Before-and-after change data
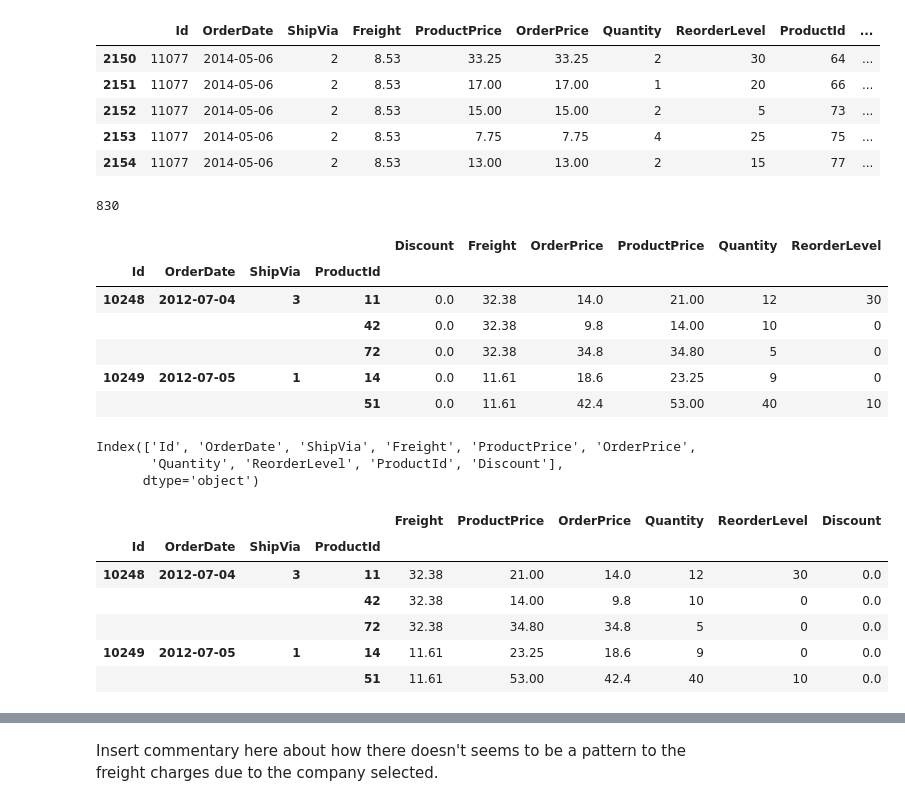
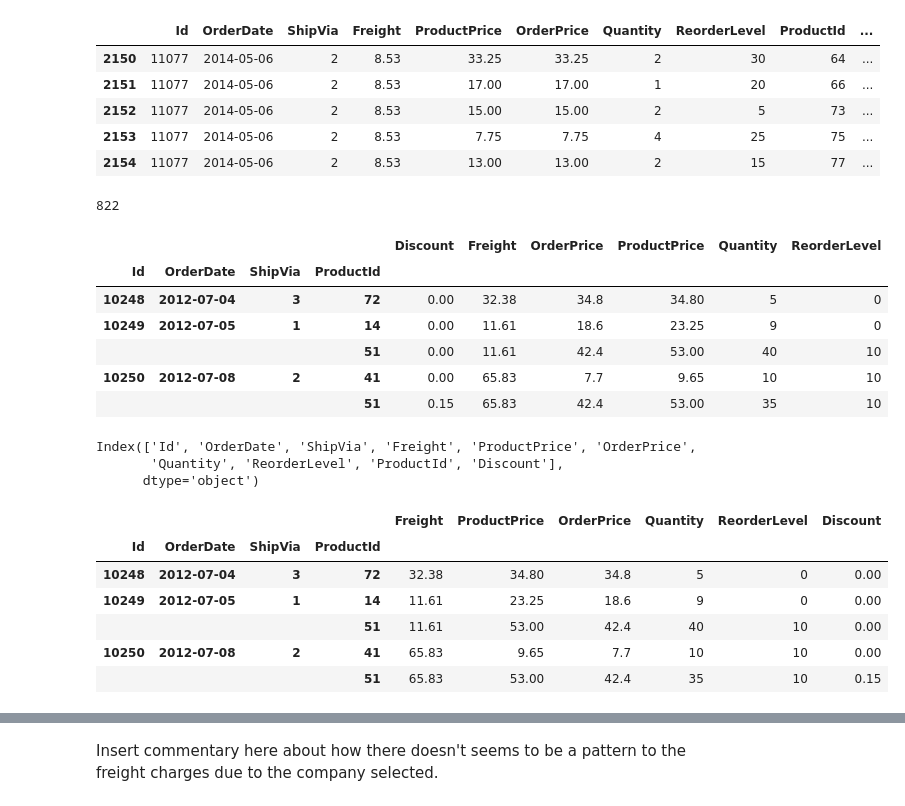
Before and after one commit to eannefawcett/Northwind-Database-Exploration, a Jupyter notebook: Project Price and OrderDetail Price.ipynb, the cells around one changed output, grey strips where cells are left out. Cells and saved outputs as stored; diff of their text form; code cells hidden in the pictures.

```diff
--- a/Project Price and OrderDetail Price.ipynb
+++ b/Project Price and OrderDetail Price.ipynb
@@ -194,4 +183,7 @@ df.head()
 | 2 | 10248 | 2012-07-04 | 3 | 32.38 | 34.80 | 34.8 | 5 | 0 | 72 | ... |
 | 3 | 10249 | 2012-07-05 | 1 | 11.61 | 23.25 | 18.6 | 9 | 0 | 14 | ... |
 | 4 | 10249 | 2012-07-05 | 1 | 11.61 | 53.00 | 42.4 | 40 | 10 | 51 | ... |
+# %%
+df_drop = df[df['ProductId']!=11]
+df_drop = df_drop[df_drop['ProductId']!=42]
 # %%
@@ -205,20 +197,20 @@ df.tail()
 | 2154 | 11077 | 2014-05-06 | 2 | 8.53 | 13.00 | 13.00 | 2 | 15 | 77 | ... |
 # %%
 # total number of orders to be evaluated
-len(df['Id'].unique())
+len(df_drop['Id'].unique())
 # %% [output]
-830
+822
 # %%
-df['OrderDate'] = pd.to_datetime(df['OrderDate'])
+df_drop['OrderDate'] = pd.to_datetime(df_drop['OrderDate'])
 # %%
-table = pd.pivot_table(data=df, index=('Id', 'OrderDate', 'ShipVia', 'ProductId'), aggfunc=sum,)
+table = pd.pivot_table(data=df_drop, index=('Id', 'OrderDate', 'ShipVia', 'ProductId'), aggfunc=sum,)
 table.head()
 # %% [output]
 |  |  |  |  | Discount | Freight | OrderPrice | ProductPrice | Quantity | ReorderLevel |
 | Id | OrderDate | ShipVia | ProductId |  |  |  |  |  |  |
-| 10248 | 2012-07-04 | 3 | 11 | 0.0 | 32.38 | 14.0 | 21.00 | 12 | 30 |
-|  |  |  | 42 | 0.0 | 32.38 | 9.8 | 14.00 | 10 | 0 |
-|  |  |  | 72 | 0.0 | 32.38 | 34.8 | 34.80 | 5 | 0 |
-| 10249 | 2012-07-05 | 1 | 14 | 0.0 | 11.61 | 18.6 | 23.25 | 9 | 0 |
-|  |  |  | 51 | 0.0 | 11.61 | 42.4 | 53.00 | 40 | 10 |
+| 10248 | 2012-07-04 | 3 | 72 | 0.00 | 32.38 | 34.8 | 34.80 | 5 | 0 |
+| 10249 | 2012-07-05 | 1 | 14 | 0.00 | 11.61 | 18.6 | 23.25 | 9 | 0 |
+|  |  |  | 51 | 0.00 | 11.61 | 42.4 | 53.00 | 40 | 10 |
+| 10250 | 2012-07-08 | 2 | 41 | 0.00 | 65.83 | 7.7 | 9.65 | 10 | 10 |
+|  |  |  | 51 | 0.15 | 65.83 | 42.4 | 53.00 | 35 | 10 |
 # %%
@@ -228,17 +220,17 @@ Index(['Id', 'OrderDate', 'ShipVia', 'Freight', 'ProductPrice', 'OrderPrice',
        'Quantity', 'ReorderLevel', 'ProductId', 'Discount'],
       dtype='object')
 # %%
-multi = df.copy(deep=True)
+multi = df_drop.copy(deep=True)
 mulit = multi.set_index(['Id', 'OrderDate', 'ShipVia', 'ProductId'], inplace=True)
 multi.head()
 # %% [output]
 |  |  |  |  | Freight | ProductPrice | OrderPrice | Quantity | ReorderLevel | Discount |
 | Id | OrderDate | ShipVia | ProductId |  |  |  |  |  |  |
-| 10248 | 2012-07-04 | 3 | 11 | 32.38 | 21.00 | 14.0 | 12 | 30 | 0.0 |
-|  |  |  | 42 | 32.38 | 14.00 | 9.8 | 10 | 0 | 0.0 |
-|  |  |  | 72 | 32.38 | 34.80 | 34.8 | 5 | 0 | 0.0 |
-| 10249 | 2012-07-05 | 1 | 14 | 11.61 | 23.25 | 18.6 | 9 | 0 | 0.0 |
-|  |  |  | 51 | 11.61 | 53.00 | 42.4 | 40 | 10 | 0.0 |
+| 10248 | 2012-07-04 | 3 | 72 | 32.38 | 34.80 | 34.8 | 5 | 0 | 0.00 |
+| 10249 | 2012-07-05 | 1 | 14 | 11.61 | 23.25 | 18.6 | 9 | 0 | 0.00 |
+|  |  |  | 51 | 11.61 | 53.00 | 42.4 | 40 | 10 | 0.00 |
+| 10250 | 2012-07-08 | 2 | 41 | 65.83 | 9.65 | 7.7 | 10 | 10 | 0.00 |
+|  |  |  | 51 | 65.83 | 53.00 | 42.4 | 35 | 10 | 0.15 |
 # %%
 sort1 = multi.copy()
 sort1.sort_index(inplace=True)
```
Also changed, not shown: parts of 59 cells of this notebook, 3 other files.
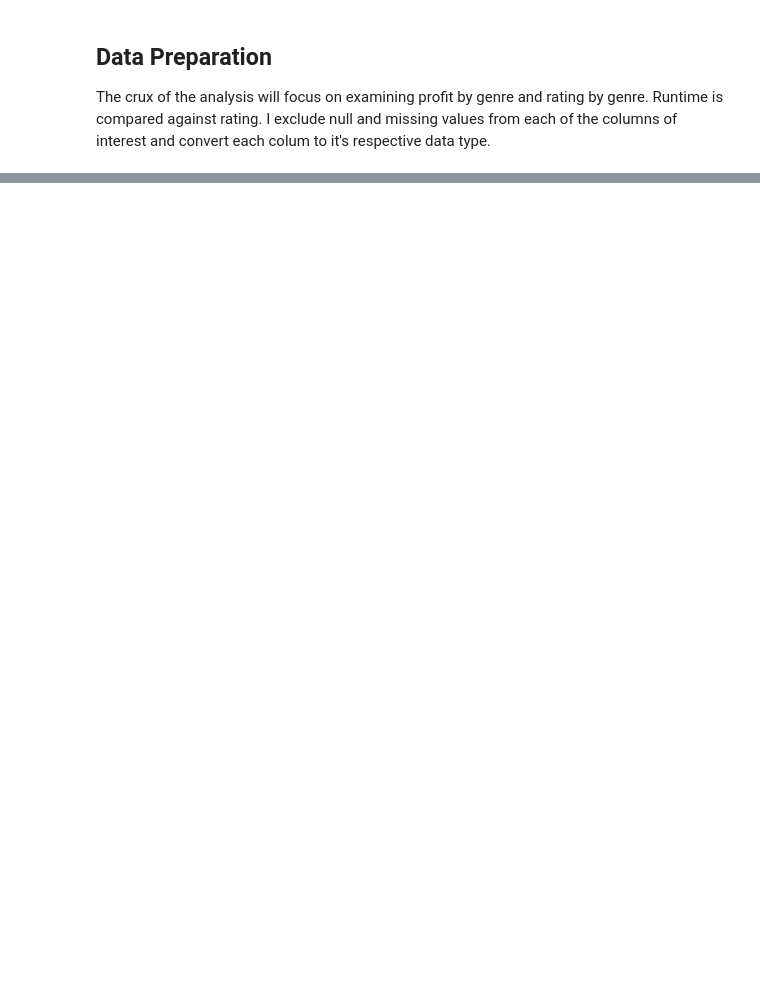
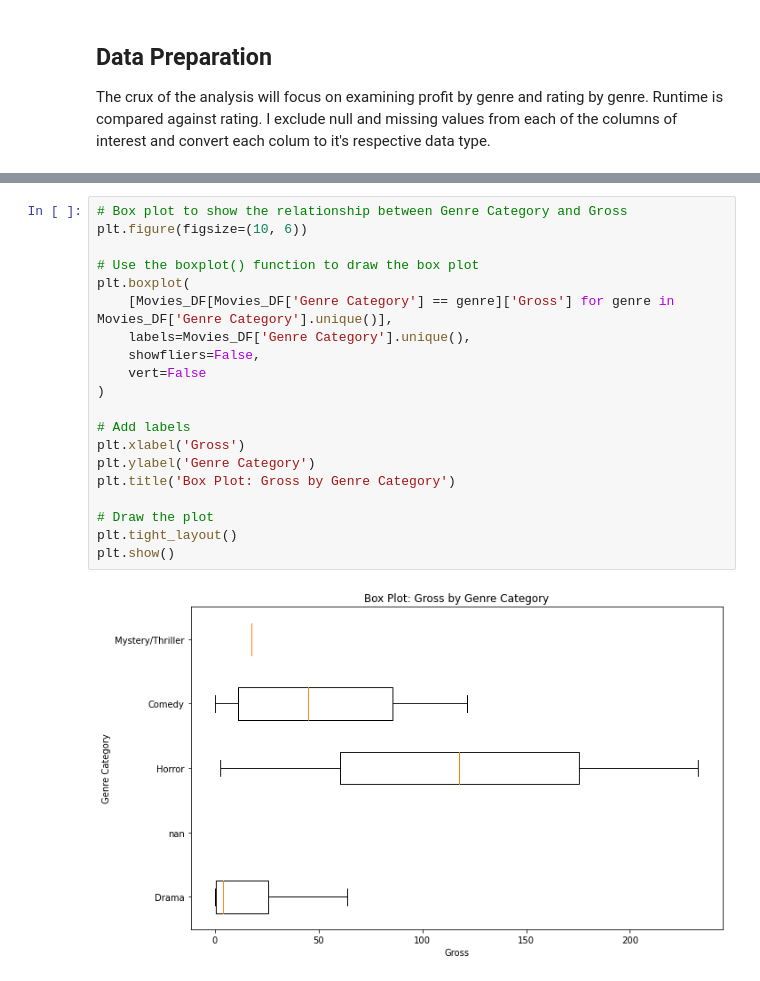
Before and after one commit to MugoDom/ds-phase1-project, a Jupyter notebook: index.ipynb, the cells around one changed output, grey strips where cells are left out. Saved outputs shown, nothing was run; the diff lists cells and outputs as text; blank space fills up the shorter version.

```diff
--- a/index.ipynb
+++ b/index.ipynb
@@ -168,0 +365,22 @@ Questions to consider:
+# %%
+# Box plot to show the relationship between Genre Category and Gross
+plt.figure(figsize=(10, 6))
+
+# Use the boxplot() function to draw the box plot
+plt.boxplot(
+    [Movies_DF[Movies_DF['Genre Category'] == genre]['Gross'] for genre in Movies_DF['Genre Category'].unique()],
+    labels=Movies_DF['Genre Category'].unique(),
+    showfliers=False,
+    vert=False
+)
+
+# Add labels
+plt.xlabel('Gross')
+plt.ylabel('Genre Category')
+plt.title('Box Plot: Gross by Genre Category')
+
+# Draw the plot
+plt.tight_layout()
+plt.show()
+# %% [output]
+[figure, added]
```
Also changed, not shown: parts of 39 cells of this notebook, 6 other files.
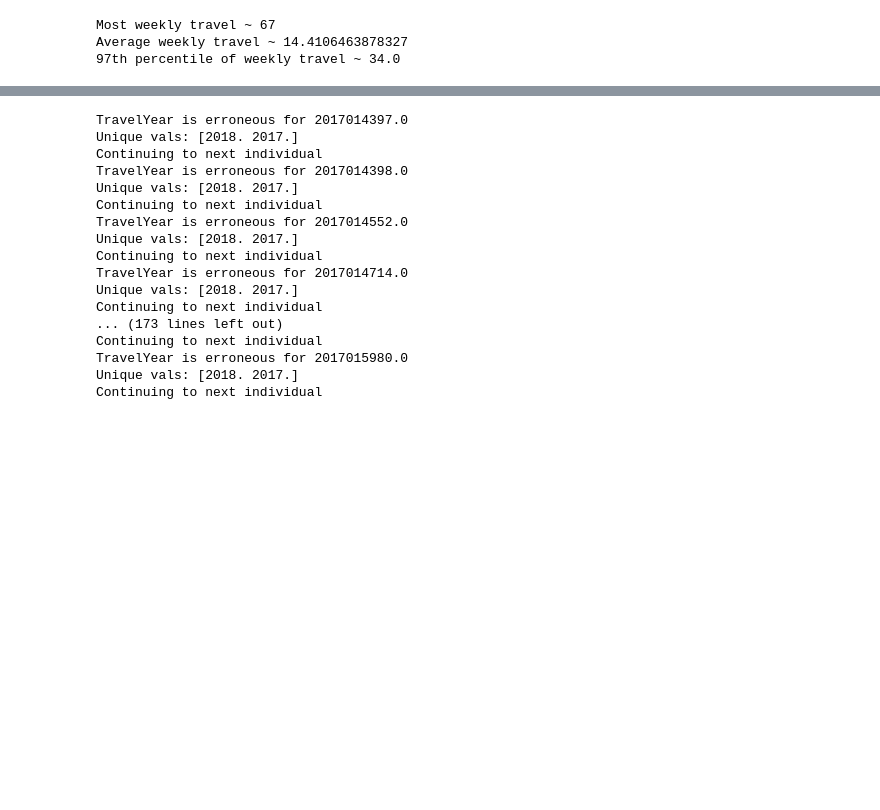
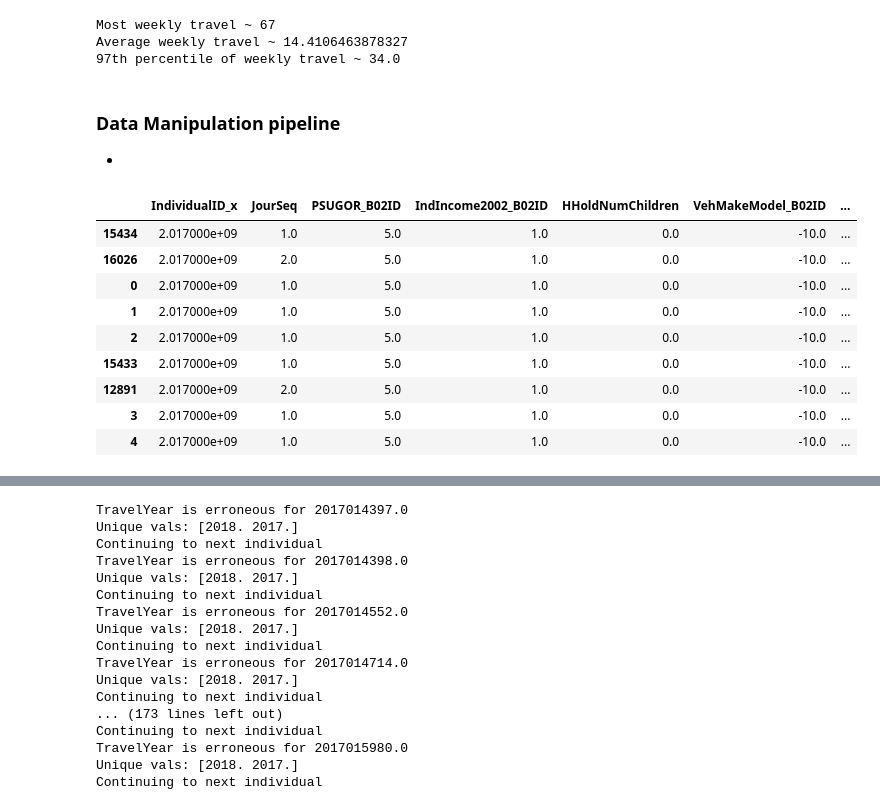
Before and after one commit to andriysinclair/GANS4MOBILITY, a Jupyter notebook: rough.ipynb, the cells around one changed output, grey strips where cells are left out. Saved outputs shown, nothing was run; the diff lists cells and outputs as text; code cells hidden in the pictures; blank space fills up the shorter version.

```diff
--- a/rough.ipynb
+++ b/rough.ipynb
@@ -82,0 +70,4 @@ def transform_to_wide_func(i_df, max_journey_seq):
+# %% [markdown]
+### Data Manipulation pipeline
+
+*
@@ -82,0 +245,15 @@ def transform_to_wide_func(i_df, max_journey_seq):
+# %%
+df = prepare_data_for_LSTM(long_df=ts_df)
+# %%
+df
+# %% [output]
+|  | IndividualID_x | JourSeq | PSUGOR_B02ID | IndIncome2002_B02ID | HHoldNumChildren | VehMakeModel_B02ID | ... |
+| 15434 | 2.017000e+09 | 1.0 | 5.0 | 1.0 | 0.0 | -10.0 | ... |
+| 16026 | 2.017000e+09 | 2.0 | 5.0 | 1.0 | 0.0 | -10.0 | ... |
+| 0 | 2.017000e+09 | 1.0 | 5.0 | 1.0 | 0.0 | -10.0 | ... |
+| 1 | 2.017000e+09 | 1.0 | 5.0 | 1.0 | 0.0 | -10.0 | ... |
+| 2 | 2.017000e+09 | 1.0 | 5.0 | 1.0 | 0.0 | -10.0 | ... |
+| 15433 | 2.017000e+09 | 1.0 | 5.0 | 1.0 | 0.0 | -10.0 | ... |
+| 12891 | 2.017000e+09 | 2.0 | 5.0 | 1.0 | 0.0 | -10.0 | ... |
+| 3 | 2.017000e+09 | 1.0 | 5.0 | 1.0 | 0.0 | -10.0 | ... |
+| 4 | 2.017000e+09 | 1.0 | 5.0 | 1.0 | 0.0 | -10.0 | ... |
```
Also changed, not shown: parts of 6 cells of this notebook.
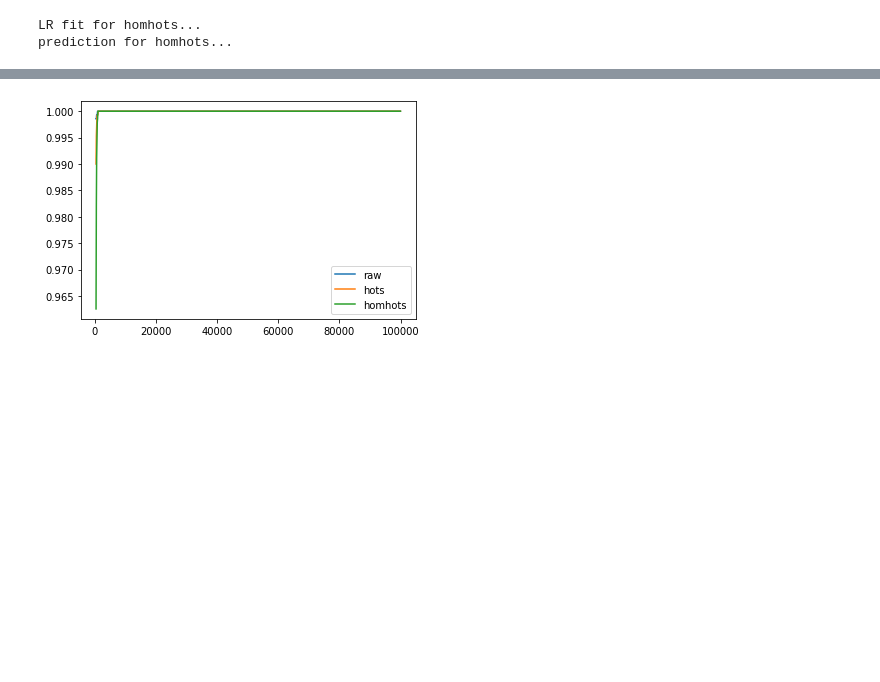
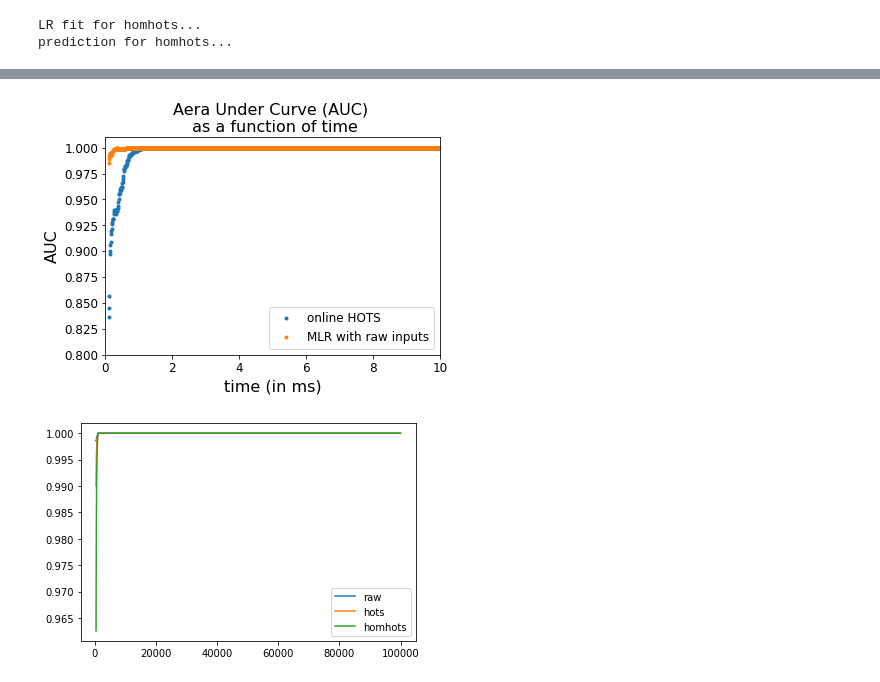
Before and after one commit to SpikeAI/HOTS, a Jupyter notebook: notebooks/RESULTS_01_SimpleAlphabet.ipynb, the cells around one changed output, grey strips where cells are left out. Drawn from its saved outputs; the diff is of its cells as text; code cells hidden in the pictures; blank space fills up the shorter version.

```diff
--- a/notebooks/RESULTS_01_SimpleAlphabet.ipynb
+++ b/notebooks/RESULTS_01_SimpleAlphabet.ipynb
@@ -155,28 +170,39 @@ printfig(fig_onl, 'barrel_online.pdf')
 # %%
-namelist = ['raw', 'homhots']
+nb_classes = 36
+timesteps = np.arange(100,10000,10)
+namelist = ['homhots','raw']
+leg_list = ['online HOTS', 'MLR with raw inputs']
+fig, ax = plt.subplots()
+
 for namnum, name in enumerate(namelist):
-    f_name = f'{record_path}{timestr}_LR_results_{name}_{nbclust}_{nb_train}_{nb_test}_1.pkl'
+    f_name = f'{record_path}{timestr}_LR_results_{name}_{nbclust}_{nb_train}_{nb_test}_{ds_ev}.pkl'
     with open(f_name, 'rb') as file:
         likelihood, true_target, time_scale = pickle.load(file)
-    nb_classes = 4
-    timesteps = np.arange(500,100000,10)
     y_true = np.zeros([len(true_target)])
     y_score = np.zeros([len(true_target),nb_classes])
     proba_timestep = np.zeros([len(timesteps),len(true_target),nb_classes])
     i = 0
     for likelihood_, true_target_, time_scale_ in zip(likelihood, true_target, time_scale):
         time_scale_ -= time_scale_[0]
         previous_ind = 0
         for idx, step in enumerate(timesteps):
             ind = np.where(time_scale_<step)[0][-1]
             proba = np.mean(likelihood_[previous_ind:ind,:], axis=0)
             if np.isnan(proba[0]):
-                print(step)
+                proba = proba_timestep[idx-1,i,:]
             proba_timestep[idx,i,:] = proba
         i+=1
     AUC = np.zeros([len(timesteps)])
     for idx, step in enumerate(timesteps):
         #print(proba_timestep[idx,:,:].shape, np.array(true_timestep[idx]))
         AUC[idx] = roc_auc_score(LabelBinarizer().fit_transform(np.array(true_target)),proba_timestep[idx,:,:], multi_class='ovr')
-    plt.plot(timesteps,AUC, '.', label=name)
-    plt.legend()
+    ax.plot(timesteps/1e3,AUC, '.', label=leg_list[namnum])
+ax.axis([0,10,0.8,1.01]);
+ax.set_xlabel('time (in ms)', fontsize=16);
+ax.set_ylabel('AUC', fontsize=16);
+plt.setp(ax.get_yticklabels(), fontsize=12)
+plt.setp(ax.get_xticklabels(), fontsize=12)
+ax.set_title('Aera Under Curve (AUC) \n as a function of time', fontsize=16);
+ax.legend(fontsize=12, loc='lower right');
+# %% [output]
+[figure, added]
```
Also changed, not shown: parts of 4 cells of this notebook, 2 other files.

→ **Problem to work on**:
A complete answer gives every line of the records holding "ShipVia".

→ **Exercise response**:
-table = pd.pivot_table(data=df, index=('Id', 'OrderDate', 'ShipVia', 'ProductId'), aggfunc=sum,)
+table = pd.pivot_table(data=df_drop, index=('Id', 'OrderDate', 'ShipVia', 'ProductId'), aggfunc=sum,)
 | Id | OrderDate | ShipVia | ProductId |  |  |  |  |  |  |
@@ -228,17 +220,17 @@ Index(['Id', 'OrderDate', 'ShipVia', 'Freight', 'ProductPrice', 'OrderPrice',
 mulit = multi.set_index(['Id', 'OrderDate', 'ShipVia', 'ProductId'], inplace=True)
 | Id | OrderDate | ShipVia | ProductId |  |  |  |  |  |  |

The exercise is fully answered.